His latest, an insane mix of martial arts mayhem and fantasy-comedy,
is called Kung Fu Hustle and such is its unique mix of comedy,
heart-pounding action, astonishing kung fu choreography and state-of-the-art
CGI effects, that it has quickly smashed box office records in
a number of countries.
It opens in UK cinemas on June 10 and has already gone down a
storm in America, where critics have been raving.
The film is set amid the chaos of pre-revolutionary China, during
which time a small-time thief, Sing (Chow), aspires to be one
of the sophisticated and ruthless Axe Gang whose underworld activities
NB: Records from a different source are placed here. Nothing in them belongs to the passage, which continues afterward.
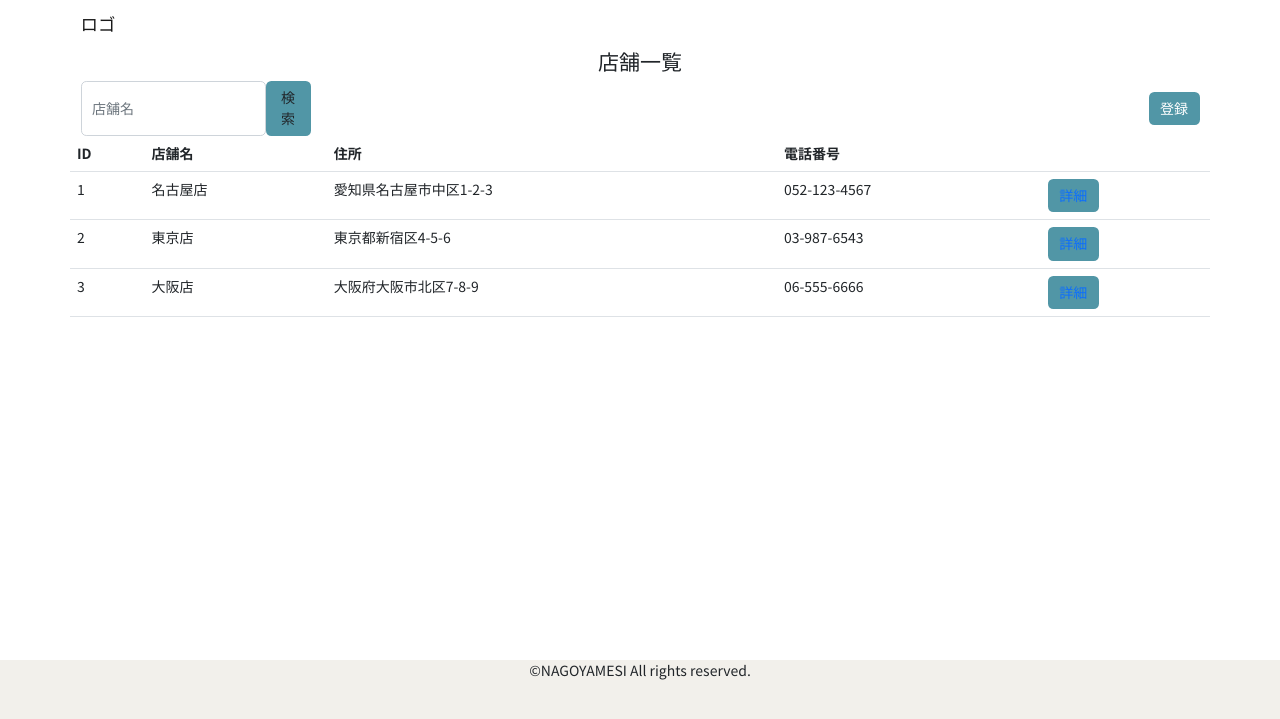
Repository: masa1228ew/taberogu
Page: http://localhost/admin/shop/index
The author's editor kept a copy of each file at every save. The page is drawn from the files as they stood at one save, then again after the next save.
The browser window is 1280 px wide. The pictures show the whole page.
The page is this project's Thymeleaf template; nobody is signed in. The template is opened directly, without the code that normally fills it, so the values that code supplies are empty.

Above is the page before, as saved 2024-11-17 14:31:48.

After the next save:
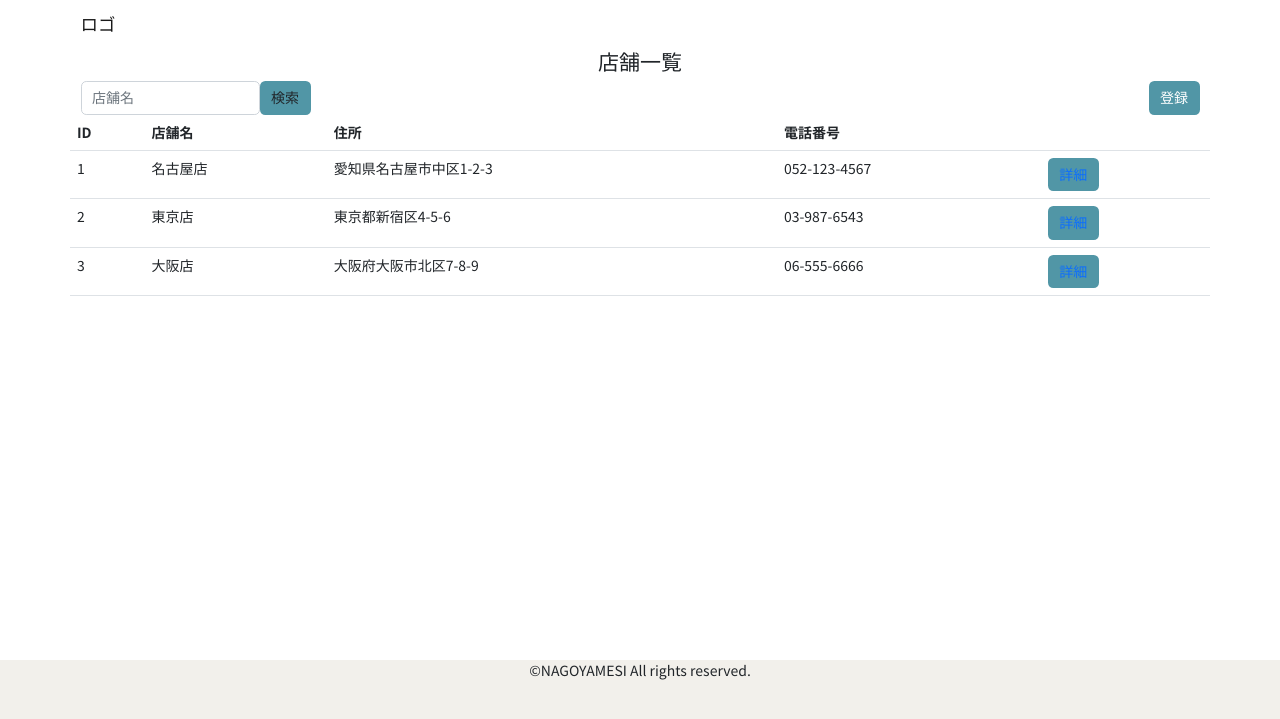
Saved 50 s later.
--- a/taberogu/taberogu/src/main/resources/static/css/style.css
+++ b/taberogu/taberogu/src/main/resources/static/css/style.css
@@ -53,8 +53,8 @@ html {
 
  .search-form{
   display: flex;
-/*            align-items: center;*/
-            align-items: stretch;
+            align-items: center;
+/*            align-items: stretch;*/
 }
 
 .index-container{
@@ -62,6 +62,10 @@ html {
 	align-items: center;
 }
 
+.form-control {
+            flex: 1; /* テキストボックスを広げる */
+        }
+
  .search-button {
             height: auto; /* ボタンの高さをテキストボックスに合わせる */
         }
overshadow the city.
Stumbling across a crowded apartment complex aptly known as
'Pig Sty Alley', Sing attempts to extort money from one of the
ordinary locals, but the neighbours are not what they appear.
Sing's comical attempts at intimidation inadvertently attract
the Axe Gang into the fray, setting off a chain of events that
brings the two disparate worlds face-to-face.
As the inhabitants of the Pig Sty fight for their lives, the
ensuing clash of kung fu titans unearths some legendary martial
arts Masters. Sing, despite his futile attempts, lacks the soul
of a killer, and must face his own mortality in order to discover
the true nature of the kung fu master.
The film that results pays homage to everything from Bruce Lee
to The Matrix and House of Flying Daggers without ever feeling
as though it is taking the proverbial.
It's nuts, for sure, but taken in the right way is sure to be
the most wildly inventive film in its genre you're likely to see
Critics in the States went mad for Kung Fu Hustle when it opened
at the beginning of April.
The Hollywood Reporter, for instance, wrote:
"With a delirious mix of the sublime and the silly, Hong
Kong comedy king Stephen Chow Sing-chi has taken the kung fu comedy
genre to new heights of chop-socky hilarity."
While Rolling Stone opined: "Does the plot
spin out of control? You bet. But dumb fun this smart is a gift."
Efilmcritic.com sums it up well by noting: "Imagine
a movie in which Wile E. Coyote, Jackie Chan and The Three Stooges
share top billing. That's Kung Fu Hustle."
And Film Journal International stated that it
is 'a technically expert and visually seductive tour de force
from someone who is very likely the funniest man in Asia'.
Of the negatives, Variety wrote that it is 'a
chop-socky on f/x steroids that's devoid of genuine inspiration
or involving character development'.
And Compuserve described it as 'derivative,
repetitive, and over the top to the point of weariness'.
But such comments were generally in the minority, with Entertainment
Weekly stating that 'Chow, perhaps the first action star
and filmmaker to be as influenced by classic cartoons as by the
karate-chop balletics of human movement, directs like a gonzo
fusion of Tarantino and Tex Avery'.
And the New York Times opined that 'Stephen
Chow's kinetic, exhausting, relentlessly entertaining film throws
scraps of a half-century of international pop culture into a fast-whirling
Reelviews, meanwhile, wrote that 'viewers will
discover that the film has something to offer nearly everyone,
whether they are a novice or a black belt in kung fu cinema'.
And Newsday concludes this round-up by writing:
"If the plot elements seem like a duck soup of every Bruce
Lee and Jackie Chan picture ever conceived, they are lifted into
a whole other stratosphere of ingenuity by Chow and his design
team's indefatigable visual imagination."